Human Trafficking

Human trafficking means making someone do something (exploitation) by using force, coercion, deception, fraud, or threats. Exploitation can take the form of forced labour, forced sexual service, or both. In Canada, human trafficking is a criminal offense.

Human trafficking has three parts to it:

  • Recruiting, transporting, sheltering, or receiving people so that they can be exploited
  • The person or people are controlled by someone else: for example, through force, coercion, fraud, threats or deception
  • The person (or people) are forced into providing a service or type of work.

Human trafficking for the purpose of sexual exploitation involves forcing, coercing, deceiving or threatening someone to provide sexual services. The trafficker benefits from the services provided – for example, they get money or other valuables from it.

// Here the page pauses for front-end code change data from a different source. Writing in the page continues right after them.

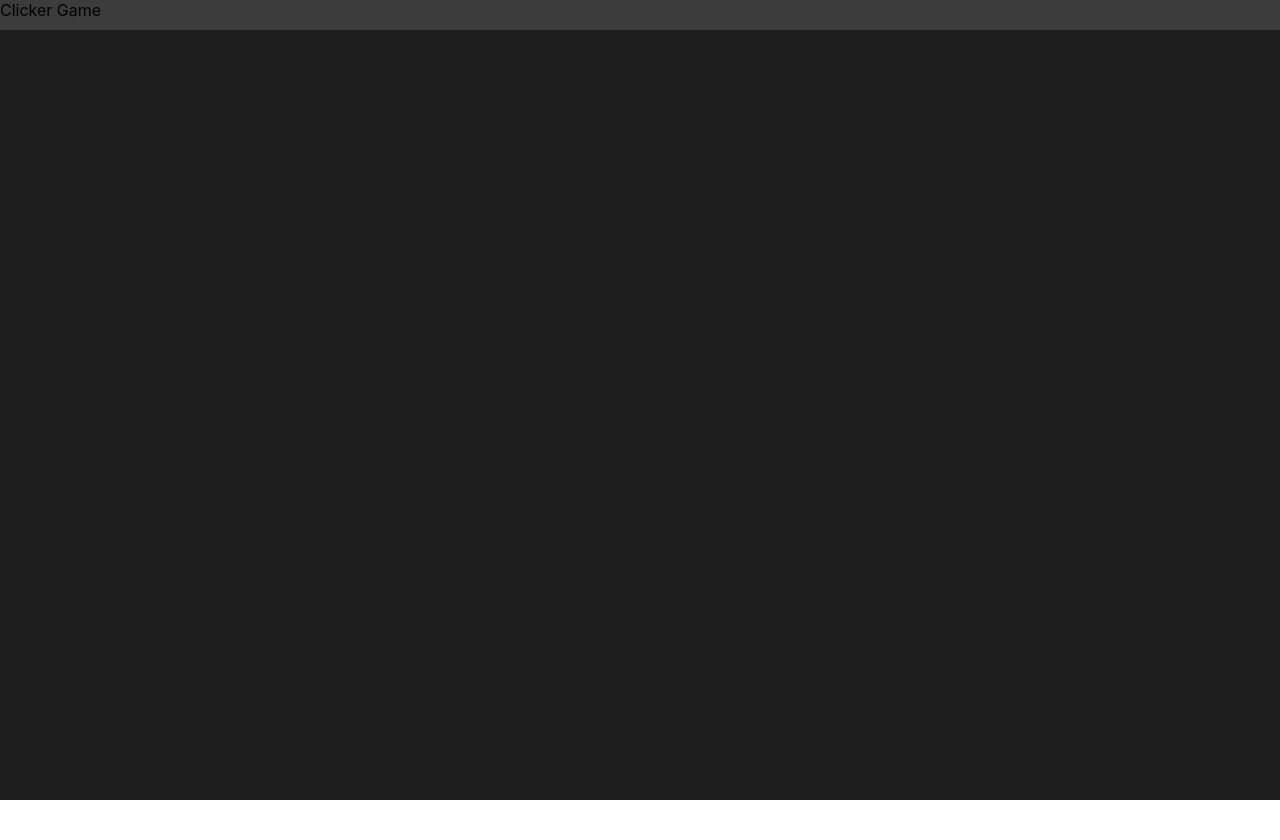
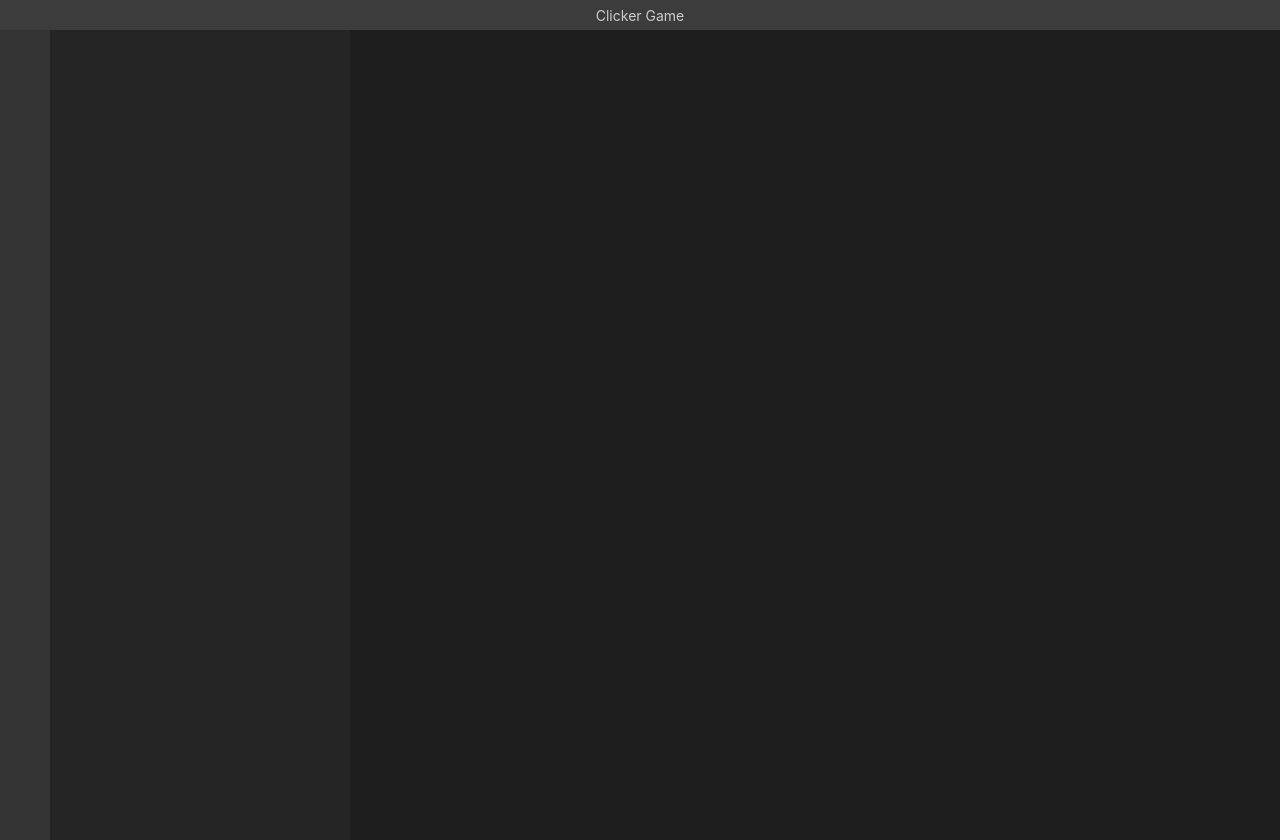
Before and after one commit to LGWayneq/CS-Code-Game, a React (Create React App) app: page / in a window 1280 px wide. Before the commit the page ends 800 px from the top, so only its background shows below. Built offline with nearby package versions, Linux system fonts and the light colour scheme.

Commit message:
add basic ui

```diff
--- /dev/null
+++ b/src/assets/textStyles.ts
@@ -0,0 +1,6 @@
+export const textStyles = {
+    title: {
+        fontSize: 14,
+        color: 'rgba(204,204,204,1)'
+    }
+}
--- /dev/null
+++ b/src/components/CodingArea.tsx
@@ -0,0 +1,19 @@
+import React from 'react';
+import { colours } from '../assets/colours';
+
+function CodingArea() {
+    return (
+        <div style={styles.container}>
+        </div>
+    );
+}
+
+export default CodingArea;
+
+const styles = {
+    container: {
+        flexGrow: 1,
+        backgroundColor: colours.main,
+        justifyContent: 'center',
+    }
+}
--- /dev/null
+++ b/src/components/Explorer.tsx
@@ -0,0 +1,18 @@
+import React from 'react';
+import { colours } from '../assets/colours';
+
+function Explorer() {
+    return (
+        <div style={styles.container}>
+        </div>
+    );
+}
+
+export default Explorer;
+
+const styles = {
+    container: {
+        width: 300,
+        backgroundColor: colours.explorer,
+    }
+}
--- /dev/null
+++ b/src/components/SideMenu.tsx
@@ -0,0 +1,22 @@
+import React from 'react';
+import { colours } from '../assets/colours';
+
+function SideMenu() {
+    return (
+        <div style={styles.container}>
+        </div>
+    );
+}
+
+export default SideMenu;
+
+const styles = {
+    container: {
+        display: 'flex',
+        backgroundColor: colours.menu,
+        height: '100vh',
+        width: 40,
+        justifyContent: 'center',
+        padding: 5
+    }
+}
--- a/src/components/TitleBar.tsx
+++ b/src/components/TitleBar.tsx
@@ -1,10 +1,11 @@
 import React from 'react';
 import { colours } from '../assets/colours';
+import { textStyles } from '../assets/textStyles'
 
 function TitleBar() {
     return (
         <div style={styles.container}>
-            <header>Clicker Game</header>
+            <header style={textStyles.title}>Clicker Game</header>
         </div>
     );
 }
@@ -13,9 +14,11 @@ export default TitleBar;
 
 const styles = {
     container: {
+        display: 'flex',
         backgroundColor: colours.titleBar,
         height: 30,
         width: '100vw',
-
+        justifyContent: 'center',
+        alignItems: 'center'
     }
 }
--- a/src/screens/GameScreen.tsx
+++ b/src/screens/GameScreen.tsx
@@ -1,11 +1,19 @@
 import React from 'react';
 import { colours } from '../assets/colours';
 import TitleBar from '../components/TitleBar';
+import SideMenu from '../components/SideMenu';
+import Explorer from '../components/Explorer';
+import CodingArea from '../components/CodingArea';
 
 function GameScreen() {
     return (
         <div style={styles.container}>
             <TitleBar/>
+            <div style={styles.subContainer}>
+                <SideMenu/>
+                <Explorer/>
+                <CodingArea/>
+            </div>
         </div>
     );
 }
@@ -17,5 +25,10 @@ const styles = {
         backgroundColor: colours.main,
         height: '100vh',
         width: '100vw'
+    },
+    subContainer: {
+        display: 'flex',
+        width: '100vw',
+        flexDirection: 'row' as 'row'
     }
 }
```
Also changed, not shown: src/components/CodeLine.tsx (added, +19 -0 lines).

Human trafficking is not the same thing as providing sex work for pay. It is a misconception that sex work is a kind of sexual exploitation, or that all people who do sex work for pay are trafficked victims. Learn more about how sex work differs from human trafficking.

Who does sexual trafficking affect?

Sexual exploitation through human trafficking is a crime that affects women, girls, trans and gender-diverse people more than others.

Some groups, like youth, people living with poverty, isolated people, and Indigenous people, can become more vulnerable to sexual trafficking. This is because these groups are seen by traffickers as having less supports and resources available to them:

“Some of the factors that make someone more vulnerable [to trafficking] are social (e.g., gender inequality, history of colonial exploitation, poverty, lack of access to education, restrictive immigration policies resulting in forced migration), economic (e.g., supply and demand for labour in many sectors, low risk – high reward for perpetrators), and political in nature (e.g., wars and other situations resulting in displaced persons/refugees). Results include increased economic vulnerability, isolation and forced displacement, all of which contribute to the push and pull factors underpinning human trafficking.” (The Learning Network. Trafficking at the Intersections: Racism, Colonialism, Sexism, and Exploitation in Canada. Learning Network Brief 36.)

Risk is created when you don’t have enough money to survive, a safe place to live, or a community that you are connected to.

People without these everyday kinds of supports are more likely to get trapped in jobs or relationships that are exploitative because they have few options.

How can we prevent trafficking?

We can reduce the risk of sexual trafficking by:

  • Increasing awareness about sexual violence
  • Increasing awareness about sexual exploitation and human trafficking: for example, you can become aware of the tactics and practices used by traffickers
  • Increasing awareness about healthy relationships, as well as unhealthy relationship “red flags”
  • Telling people about their sexual, workplace and human rights
  • Holding up workplace and human rights in our communities

We can also prevent sexual trafficking by:

  • Working to end childhood abuse, including childhood sexual abuse: studies show that many people who are sexually trafficked have past experiences of childhood abuse (World Health Organization)
  • Working to end poverty in our communities
  • Having more safe and affordable housing in our communities
  • Having more community supports for people struggling with drug or alcohol addiction, including harm reduction supports
  • Making access to social support systems easier. This can include: access to community services, supportive programs and groups for isolated people; outreach to isolated people; helping community leaders, friends and family members to know how to help someone who discloses sexual violence or other kinds of abuse
  • Increasing social supports, such as community services and programs, for vulnerable or isolated people in our communities
  • Improving the criminal justice system’s response to survivors of sexual violence and sexual trafficking